The Sistan Consul, as well as the officials of the Nushki Sistan route in Beluchistan, go to an immense deal of trouble to be of use to British traders and travellers, and everything is made as easy for them as is compatible with the nature of the country and existing laws.

A great deal of extra heavy work was thrown upon the shoulders of Major Benn, who acted in no less than three official capacities--Consul, Postmaster, and Banker--as well as, unofficially, as architect, house-builder, and general reference officer. It is very satisfactory to learn that this autumn (1902) an assistant is to be sent out to him from India, for the work seemed indeed too heavy for one man. Day and night's incessant work would in time have certainly told on even the cheerful disposition and abnormally wiry constitution of Major Benn, who, besides being a most loyal and careful official, takes a great deal of personal pride in fighting hard to win the severe race which will result in our eventually acquiring or losing Sistan and Eastern Persia commercially. Major Benn is most decidedly very far ahead in the race at present, and owing to him British prestige happens to be at its zenith, but greater support will be needed in the future if this advantageous race is to be continued up to the winning post.

Were a Vice-Consulate established at Birjand, as I have said before, the Sistan Consular work would be relieved of much unnecessary strain, the distance from Birjand to Sistan being too great under present conditions to allow the Consul to visit the place even yearly. The medical British Agent whom we have there at present is excellent, but the powers at his disposal are small, and a Consulate with an English officer in charge would most decidedly enhance British prestige in that important city, as well as being a useful connecting link between Sistan and Meshed, a distance of close upon 500 miles.

It was a most excellent step to select for the Consular work in Eastern and Southern Persia men from the Military Political Service, instead of the usual Foreign Office men, who are probably better adapted for countries already developed.
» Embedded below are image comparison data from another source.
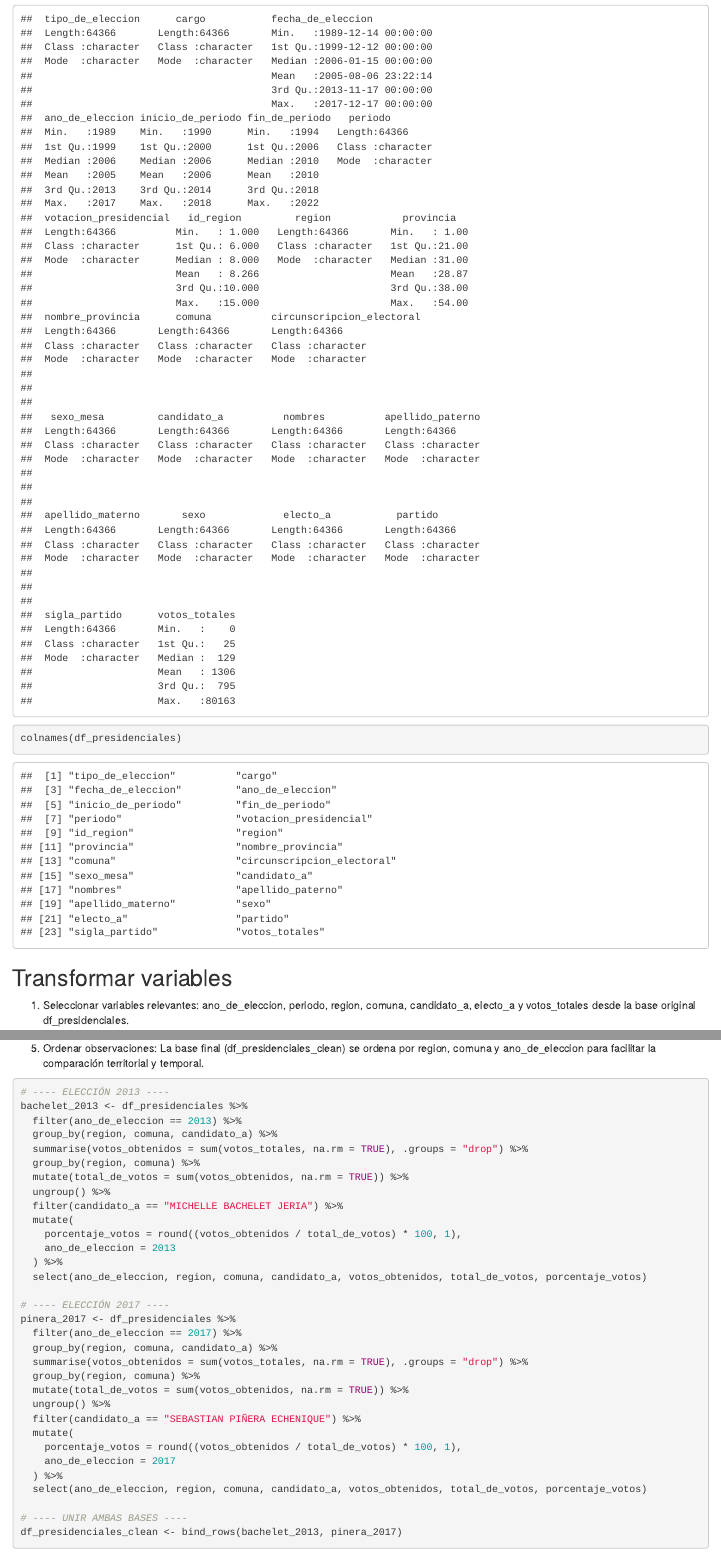
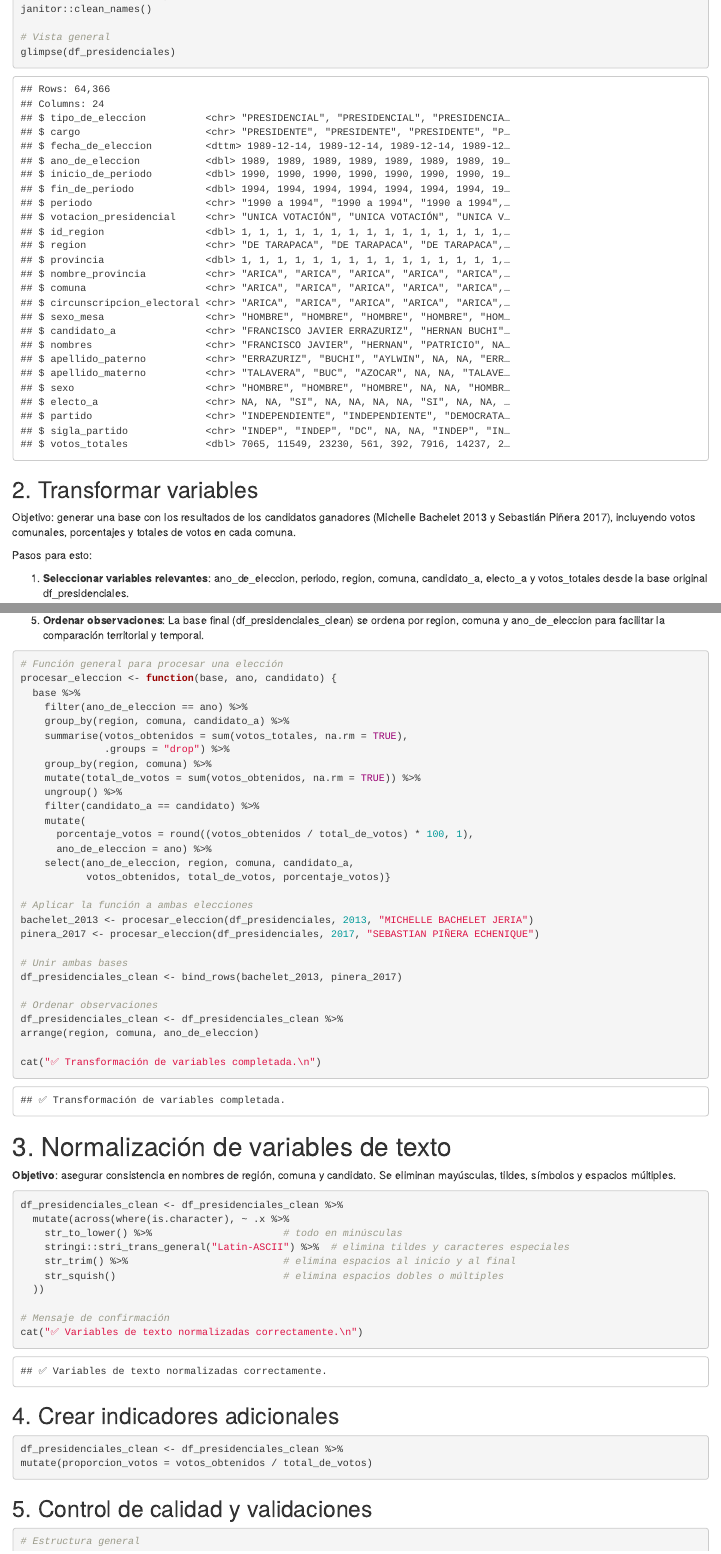
Before and after one commit to mariagracia-abbottcontreras/proyecto_icp5006, an R Markdown document (01_scripts/01_df_presidenciales.rmd): the page in a window 1100 px wide, from 1600 px down before the commit and from 1220 px down after it, and a second part further down, joined at a grey line. Rendered offline with R 4.5, knitr and Pandoc, with nearby package versions; some code elsewhere in the file could not run offline; column names are cleaned by a stand-in for the janitor package.

Commit message:
Listo codigo presidenciales

````diff
--- a/01_scripts/01_df_presidenciales.rmd
+++ b/01_scripts/01_df_presidenciales.rmd
@@ -33,8 +37,12 @@ df_presidenciales <- read_excel(
+janitor::clean_names()
 
-df_presidenciales_clean <- read_excel (here ("02_outputs", "df_presidenciales_clean.xlsx"))
+# Vista general
+glimpse(df_presidenciales)
 
 ```
 
+## 2. Transformar variables
 
-## Limpiar bases
+Objetivo: generar una base con los resultados de los candidatos ganadores (Michelle Bachelet 2013 y Sebastián Piñera 2017), incluyendo votos comunales, porcentajes y totales de votos en cada comuna.
 
+Pasos para esto:
@@ -46,4 +49,3 @@ df_presidenciales <- df_presidenciales %>%
 
-summary(df_presidenciales)
-```
+1. **Seleccionar variables relevantes**: ano_de_eleccion, periodo, region, comuna, candidato_a, electo_a y votos_totales desde la base original df_presidenciales.
 
@@ -50,8 +53 @@ summary(df_presidenciales)
 
-```{r}
-colnames(df_presidenciales)
-```
-
-## Transformar variables
-
-1. Seleccionar variables relevantes: ano_de_eleccion, periodo, region, comuna, candidato_a, electo_a y votos_totales desde la base original df_presidenciales.
@@ -71,43 +64,34 @@ colnames(df_presidenciales)
 
-5. Ordenar observaciones: La base final (df_presidenciales_clean) se ordena por region, comuna y ano_de_eleccion para facilitar la comparación territorial y temporal.
-
+5. **Ordenar observaciones**: La base final (df_presidenciales_clean) se ordena por region, comuna y ano_de_eleccion para facilitar la comparación territorial y temporal.
 
 ```{r}
-# ---- ELECCIÓN 2013 ----
-bachelet_2013 <- df_presidenciales %>%
-  filter(ano_de_eleccion == 2013) %>%
-  group_by(region, comuna, candidato_a) %>%
-  summarise(votos_obtenidos = sum(votos_totales, na.rm = TRUE), .groups = "drop") %>%
-  group_by(region, comuna) %>%
-  mutate(total_de_votos = sum(votos_obtenidos, na.rm = TRUE)) %>%
-  ungroup() %>%
-  filter(candidato_a == "MICHELLE BACHELET JERIA") %>%
-  mutate(
-    porcentaje_votos = round((votos_obtenidos / total_de_votos) * 100, 1),
-    ano_de_eleccion = 2013
-  ) %>%
-  select(ano_de_eleccion, region, comuna, candidato_a, votos_obtenidos, total_de_votos, porcentaje_votos)
+# Función general para procesar una elección
+procesar_eleccion <- function(base, ano, candidato) {
+  base %>%
+    filter(ano_de_eleccion == ano) %>%
+    group_by(region, comuna, candidato_a) %>%
+    summarise(votos_obtenidos = sum(votos_totales, na.rm = TRUE),
+              .groups = "drop") %>%
+    group_by(region, comuna) %>%
+    mutate(total_de_votos = sum(votos_obtenidos, na.rm = TRUE)) %>%
+    ungroup() %>%
+    filter(candidato_a == candidato) %>%
+    mutate(
+      porcentaje_votos = round((votos_obtenidos / total_de_votos) * 100, 1),
+      ano_de_eleccion = ano) %>%
+    select(ano_de_eleccion, region, comuna, candidato_a,
+           votos_obtenidos, total_de_votos, porcentaje_votos)}
 
-# ---- ELECCIÓN 2017 ----
-pinera_2017 <- df_presidenciales %>%
-  filter(ano_de_eleccion == 2017) %>%
-  group_by(region, comuna, candidato_a) %>%
-  summarise(votos_obtenidos = sum(votos_totales, na.rm = TRUE), .groups = "drop") %>%
-  group_by(region, comuna) %>%
-  mutate(total_de_votos = sum(votos_obtenidos, na.rm = TRUE)) %>%
-  ungroup() %>%
-  filter(candidato_a == "SEBASTIAN PIÑERA ECHENIQUE") %>%
-  mutate(
-    porcentaje_votos = round((votos_obtenidos / total_de_votos) * 100, 1),
-    ano_de_eleccion = 2017
-  ) %>%
-  select(ano_de_eleccion, region, comuna, candidato_a, votos_obtenidos, total_de_votos, porcentaje_votos)
+# Aplicar la función a ambas elecciones
+bachelet_2013 <- procesar_eleccion(df_presidenciales, 2013, "MICHELLE BACHELET JERIA")
+pinera_2017 <- procesar_eleccion(df_presidenciales, 2017, "SEBASTIAN PIÑERA ECHENIQUE")
 
-# ---- UNIR AMBAS BASES ----
+# Unir ambas bases
 df_presidenciales_clean <- bind_rows(bachelet_2013, pinera_2017)
-```
 
-# ORDEN DE BASE
+# Ordenar observaciones
+df_presidenciales_clean <- df_presidenciales_clean %>%
+arrange(region, comuna, ano_de_eleccion)
 
-```{r}
+cat("✅ Transformación de variables completada.\n")
 
@@ -116,3 +98,6 @@ df_presidenciales_clean <- df_presidenciales_clean %>%
 ```
 
 
+# 3. Normalización de variables de texto
+
+**Objetivo**: asegurar consistencia en nombres de región, comuna y candidato. Se eliminan mayúsculas, tildes, símbolos y espacios múltiples.
@@ -137,3 +115,4 @@ df_presidenciales_clean <- df_presidenciales_clean %>%
 cat("✅ Variables de texto normalizadas correctamente.\n")
 ```
 
+## 4. Crear indicadores adicionales
@@ -162,11 +119,10 @@ df_presidenciales_clean <- df_presidenciales_clean %>%
 
 ```{r}
 df_presidenciales_clean <- df_presidenciales_clean %>%
-  mutate(
-    proporcion_votos = votos_obtenidos / total_de_votos)
+mutate(proporcion_votos = votos_obtenidos / total_de_votos)
 ```
 
-# Validar tipos de variables
+## 5. Control de calidad y validaciones
 
 ```{r}
-str(df_presidenciales_clean) #
+# Estructura general
````
Also changed, not shown: 01_scripts/01_df_presidenciales.rmd (103 more changed lines).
The Political Service is a most perfect body of gentlemanly, sensible, active-minded, well-educated men of versatile talents, the pick of the healthiest and cleverest Englishmen in our Indian Service. They cannot help doing good wherever they are sent. Captain Trench, Major Benn, Major Phillott, Captain White, have all answered perfectly, and have all done and are doing excellent work.

What is most needed at present in Sistan is a telegraph line to Nushki. Should everybody in the Sistan Consulate be murdered, it would be the best part of a fortnight or three weeks before the news could reach India at the present rate of post going. If assistance were needed it could not reach Sistan from Quetta in less than a couple of months, by which time, I think, it would be of little use to those in danger. And the danger, mind you, does exist. It seems rather hard that we should leave men who work, and work hard and well, for their country absolutely at the mercy of destiny.

The next most important point would be to join Sistan, or at least Robat, on the Perso-Beluch frontier, with the long-talked-of railway to Quetta, but of this we shall have occasion to speak later. So far the line has been sanctioned to Nushki, but that point, it must be remembered, is still 500 miles distant from Sistan, a considerable distance across, what is for practical purposes, desert country.

The third point--the easiest of all, which would involve little expense, but would have a most salutary effect--would be to maintain a small garrison at the Perso-Beluch-Afghan frontier post of Robat. This, to my mind, would at the present moment strengthen the hands of our officials in Persia to a most extraordinary extent.

Something tangible, which the natives themselves could see and talk about, together with the knowledge that a smart body of soldiers could soon be on the spot if required, would not only assure the so far doubtful safety of the few but precious English lives in those parts, but would add enormously to our prestige and make us not only revered but feared.